--- Entries provided Enclosed Below ---
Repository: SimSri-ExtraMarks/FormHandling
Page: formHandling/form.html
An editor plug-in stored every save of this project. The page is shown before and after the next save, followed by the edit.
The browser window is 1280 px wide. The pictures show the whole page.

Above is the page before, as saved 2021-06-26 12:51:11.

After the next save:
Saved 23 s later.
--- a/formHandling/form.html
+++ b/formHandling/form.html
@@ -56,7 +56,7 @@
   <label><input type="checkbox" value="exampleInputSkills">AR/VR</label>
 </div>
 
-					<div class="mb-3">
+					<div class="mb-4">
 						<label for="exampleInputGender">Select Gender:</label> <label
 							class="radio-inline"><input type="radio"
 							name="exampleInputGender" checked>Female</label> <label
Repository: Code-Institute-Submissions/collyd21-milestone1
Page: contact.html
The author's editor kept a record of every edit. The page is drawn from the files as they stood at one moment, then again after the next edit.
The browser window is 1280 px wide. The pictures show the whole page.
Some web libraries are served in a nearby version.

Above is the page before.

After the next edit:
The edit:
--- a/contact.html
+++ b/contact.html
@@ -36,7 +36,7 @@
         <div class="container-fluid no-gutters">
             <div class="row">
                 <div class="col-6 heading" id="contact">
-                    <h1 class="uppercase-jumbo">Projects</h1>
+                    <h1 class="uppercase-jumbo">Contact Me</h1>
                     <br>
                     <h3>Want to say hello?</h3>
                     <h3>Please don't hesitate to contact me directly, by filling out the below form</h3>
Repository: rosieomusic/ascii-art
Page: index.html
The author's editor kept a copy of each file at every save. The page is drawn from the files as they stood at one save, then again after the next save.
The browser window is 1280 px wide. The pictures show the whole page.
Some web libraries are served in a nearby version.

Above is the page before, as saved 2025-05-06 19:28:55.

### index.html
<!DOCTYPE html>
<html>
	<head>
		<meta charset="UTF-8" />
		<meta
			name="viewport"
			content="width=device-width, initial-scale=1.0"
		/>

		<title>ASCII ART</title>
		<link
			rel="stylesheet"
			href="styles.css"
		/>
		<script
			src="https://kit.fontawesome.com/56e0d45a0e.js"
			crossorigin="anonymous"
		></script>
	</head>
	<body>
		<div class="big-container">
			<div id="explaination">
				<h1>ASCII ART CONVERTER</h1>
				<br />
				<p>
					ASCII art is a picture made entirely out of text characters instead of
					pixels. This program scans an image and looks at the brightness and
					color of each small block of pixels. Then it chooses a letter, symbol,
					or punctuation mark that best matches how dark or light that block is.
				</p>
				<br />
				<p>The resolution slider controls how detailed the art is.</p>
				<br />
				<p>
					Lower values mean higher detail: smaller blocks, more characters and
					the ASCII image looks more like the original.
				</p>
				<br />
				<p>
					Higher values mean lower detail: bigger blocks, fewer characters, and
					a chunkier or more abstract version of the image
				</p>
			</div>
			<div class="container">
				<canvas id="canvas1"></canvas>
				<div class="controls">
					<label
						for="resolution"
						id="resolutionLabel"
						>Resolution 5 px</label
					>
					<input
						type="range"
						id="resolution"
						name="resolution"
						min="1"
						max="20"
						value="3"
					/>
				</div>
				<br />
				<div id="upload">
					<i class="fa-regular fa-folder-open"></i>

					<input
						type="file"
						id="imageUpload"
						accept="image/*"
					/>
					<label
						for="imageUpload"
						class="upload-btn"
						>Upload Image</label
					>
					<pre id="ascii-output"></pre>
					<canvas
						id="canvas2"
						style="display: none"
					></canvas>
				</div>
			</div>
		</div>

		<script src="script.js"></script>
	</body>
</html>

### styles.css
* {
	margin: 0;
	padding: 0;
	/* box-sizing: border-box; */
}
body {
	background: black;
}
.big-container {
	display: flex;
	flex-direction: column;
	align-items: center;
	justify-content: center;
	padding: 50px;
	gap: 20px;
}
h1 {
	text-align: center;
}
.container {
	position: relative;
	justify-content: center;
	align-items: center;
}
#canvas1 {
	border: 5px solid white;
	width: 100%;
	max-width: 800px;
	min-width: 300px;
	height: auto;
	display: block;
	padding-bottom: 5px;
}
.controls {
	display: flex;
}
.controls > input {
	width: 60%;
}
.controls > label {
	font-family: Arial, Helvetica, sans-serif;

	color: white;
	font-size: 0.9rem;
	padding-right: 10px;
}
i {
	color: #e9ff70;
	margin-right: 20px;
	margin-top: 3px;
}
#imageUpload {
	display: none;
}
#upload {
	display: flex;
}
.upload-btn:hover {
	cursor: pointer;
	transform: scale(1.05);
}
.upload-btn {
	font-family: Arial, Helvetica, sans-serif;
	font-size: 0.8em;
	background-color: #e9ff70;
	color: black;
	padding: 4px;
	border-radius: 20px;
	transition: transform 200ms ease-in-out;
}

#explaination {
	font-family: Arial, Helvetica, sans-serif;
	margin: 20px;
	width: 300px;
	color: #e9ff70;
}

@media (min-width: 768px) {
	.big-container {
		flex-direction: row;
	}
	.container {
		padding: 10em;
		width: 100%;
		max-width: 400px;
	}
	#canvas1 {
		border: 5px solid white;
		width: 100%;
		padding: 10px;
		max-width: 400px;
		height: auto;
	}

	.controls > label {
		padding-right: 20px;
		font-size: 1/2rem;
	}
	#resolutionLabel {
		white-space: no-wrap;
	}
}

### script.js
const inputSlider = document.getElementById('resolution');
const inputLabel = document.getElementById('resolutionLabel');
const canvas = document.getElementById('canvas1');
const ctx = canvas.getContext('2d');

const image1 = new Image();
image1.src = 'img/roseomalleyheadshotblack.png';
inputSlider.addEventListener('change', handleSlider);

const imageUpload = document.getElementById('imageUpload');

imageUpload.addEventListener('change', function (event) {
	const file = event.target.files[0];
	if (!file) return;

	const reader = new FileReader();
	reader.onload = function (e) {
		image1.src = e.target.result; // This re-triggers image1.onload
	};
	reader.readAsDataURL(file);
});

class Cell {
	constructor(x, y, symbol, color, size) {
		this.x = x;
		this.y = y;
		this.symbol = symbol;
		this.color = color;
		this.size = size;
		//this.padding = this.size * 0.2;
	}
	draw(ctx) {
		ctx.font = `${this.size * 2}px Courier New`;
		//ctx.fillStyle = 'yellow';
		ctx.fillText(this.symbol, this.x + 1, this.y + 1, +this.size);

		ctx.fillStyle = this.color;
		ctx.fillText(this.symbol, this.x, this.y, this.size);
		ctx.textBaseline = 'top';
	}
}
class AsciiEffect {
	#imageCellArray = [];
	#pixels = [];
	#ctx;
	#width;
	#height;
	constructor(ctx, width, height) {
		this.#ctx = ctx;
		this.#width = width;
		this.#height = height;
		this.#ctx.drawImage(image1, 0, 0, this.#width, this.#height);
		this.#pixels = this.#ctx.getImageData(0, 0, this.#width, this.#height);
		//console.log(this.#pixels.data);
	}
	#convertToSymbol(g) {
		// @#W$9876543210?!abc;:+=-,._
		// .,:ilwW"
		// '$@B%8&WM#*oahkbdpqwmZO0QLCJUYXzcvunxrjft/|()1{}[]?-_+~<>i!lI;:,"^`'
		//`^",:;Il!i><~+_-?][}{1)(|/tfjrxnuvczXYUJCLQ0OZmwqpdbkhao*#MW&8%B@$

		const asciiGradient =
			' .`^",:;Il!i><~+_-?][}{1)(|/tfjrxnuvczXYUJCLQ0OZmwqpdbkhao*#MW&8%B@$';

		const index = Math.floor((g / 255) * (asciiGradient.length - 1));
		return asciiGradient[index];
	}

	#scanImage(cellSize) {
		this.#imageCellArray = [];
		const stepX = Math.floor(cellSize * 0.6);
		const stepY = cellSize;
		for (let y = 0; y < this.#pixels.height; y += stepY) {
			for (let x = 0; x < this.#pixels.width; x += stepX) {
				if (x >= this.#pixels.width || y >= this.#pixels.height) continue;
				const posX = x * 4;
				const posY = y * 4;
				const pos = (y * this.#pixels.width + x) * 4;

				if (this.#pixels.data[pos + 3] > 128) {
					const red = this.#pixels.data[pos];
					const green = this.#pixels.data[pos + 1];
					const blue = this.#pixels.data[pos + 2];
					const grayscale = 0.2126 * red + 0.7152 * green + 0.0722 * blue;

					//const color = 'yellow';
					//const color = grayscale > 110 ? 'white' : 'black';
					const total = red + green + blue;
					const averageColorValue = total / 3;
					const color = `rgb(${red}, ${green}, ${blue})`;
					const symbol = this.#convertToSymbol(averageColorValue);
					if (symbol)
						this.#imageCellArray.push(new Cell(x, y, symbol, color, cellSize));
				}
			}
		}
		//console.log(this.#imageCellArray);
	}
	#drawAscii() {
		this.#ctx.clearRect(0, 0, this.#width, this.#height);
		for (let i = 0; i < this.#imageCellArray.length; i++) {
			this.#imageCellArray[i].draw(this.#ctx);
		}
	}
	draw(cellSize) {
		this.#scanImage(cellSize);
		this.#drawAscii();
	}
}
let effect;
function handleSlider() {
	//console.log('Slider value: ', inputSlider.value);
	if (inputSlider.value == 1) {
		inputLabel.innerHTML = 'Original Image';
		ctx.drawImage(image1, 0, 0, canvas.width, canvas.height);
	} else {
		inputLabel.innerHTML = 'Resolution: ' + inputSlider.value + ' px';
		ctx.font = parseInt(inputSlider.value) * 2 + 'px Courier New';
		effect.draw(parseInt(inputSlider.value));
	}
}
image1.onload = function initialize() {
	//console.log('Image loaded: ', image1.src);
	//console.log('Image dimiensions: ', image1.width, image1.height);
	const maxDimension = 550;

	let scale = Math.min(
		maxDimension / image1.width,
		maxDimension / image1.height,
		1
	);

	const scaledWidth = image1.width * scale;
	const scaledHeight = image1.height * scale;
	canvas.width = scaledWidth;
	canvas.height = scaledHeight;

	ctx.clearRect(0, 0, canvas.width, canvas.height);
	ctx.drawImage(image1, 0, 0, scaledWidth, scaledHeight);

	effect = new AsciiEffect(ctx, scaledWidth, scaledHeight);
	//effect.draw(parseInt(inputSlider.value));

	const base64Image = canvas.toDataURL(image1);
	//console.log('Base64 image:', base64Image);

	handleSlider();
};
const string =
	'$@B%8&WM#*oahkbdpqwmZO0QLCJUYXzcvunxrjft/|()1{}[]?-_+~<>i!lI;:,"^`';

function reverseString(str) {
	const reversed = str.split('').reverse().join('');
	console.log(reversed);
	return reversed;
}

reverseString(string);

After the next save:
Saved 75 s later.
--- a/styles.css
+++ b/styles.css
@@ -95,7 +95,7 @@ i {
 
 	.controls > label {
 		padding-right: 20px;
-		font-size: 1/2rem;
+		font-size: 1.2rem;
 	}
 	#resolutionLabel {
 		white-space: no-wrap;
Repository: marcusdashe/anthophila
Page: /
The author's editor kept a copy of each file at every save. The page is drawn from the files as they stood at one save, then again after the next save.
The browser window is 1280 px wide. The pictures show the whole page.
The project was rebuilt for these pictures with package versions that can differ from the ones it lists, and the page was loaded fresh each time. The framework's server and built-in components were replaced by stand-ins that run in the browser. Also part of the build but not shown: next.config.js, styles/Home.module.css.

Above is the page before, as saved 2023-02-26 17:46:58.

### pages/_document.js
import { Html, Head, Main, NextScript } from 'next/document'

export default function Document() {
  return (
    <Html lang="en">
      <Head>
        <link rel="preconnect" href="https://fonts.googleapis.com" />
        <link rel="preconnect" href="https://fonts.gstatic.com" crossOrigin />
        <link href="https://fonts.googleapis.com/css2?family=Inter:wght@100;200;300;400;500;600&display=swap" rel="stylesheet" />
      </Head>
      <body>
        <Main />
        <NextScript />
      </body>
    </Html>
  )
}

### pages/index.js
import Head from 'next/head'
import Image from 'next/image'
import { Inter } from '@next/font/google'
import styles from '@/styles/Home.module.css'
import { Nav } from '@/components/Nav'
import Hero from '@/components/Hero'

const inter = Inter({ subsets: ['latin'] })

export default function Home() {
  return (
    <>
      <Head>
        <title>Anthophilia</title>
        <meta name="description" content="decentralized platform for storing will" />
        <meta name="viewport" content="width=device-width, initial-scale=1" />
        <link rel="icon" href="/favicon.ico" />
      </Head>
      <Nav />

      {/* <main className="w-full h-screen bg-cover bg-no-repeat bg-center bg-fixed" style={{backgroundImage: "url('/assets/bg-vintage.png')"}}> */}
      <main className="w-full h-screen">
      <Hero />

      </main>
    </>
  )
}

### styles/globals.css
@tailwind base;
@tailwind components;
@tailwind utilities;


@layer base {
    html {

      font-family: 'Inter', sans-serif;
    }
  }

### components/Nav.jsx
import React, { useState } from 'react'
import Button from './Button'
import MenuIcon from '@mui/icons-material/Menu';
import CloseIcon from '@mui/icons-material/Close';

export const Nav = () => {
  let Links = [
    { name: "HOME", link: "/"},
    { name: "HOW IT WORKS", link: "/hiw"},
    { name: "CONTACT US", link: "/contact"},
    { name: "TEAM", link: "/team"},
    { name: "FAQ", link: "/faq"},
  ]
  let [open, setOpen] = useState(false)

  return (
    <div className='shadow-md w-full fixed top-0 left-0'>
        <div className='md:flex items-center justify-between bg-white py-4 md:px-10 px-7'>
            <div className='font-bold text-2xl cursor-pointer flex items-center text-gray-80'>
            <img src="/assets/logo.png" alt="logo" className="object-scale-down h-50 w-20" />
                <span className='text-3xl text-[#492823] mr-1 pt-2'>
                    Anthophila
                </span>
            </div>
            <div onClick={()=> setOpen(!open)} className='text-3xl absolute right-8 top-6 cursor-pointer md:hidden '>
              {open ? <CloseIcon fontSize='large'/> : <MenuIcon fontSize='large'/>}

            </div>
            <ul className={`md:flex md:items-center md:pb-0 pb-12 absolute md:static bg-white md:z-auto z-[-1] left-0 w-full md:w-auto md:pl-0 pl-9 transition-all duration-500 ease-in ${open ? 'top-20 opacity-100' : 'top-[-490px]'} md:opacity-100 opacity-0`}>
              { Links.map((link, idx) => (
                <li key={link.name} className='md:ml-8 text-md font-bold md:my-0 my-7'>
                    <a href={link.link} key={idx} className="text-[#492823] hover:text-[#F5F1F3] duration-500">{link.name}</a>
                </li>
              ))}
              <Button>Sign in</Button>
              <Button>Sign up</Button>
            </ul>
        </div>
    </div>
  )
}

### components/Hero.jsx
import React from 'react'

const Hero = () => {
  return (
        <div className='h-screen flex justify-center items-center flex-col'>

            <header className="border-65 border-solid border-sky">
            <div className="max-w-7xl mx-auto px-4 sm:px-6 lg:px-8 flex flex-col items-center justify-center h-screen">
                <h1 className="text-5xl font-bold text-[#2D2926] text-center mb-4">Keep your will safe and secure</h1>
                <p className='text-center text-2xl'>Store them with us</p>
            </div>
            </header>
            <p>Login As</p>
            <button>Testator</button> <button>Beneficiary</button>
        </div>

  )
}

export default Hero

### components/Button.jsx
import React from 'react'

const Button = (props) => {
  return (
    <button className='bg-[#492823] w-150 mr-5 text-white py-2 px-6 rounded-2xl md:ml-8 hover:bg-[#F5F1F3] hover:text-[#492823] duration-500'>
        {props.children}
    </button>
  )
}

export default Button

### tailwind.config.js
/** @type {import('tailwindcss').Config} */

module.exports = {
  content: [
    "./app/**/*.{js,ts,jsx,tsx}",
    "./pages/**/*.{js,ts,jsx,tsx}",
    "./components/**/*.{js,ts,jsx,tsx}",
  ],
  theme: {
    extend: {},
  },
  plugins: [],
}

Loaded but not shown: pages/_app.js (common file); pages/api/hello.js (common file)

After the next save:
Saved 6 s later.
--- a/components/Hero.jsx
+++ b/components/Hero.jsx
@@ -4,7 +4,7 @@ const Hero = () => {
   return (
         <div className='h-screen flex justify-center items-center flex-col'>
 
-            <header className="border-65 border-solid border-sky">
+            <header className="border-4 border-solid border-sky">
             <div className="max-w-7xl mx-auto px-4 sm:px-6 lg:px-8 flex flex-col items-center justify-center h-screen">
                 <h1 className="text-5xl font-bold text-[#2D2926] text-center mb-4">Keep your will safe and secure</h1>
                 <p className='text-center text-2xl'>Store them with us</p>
--- End of Enclosed Entries provided ---
→ Your goal
Scan the material above for the string "onload" and copy every line that has it.

→ Reply to the task
	reader.onload = function (e) {
		image1.src = e.target.result; // This re-triggers image1.onload
image1.onload = function initialize() {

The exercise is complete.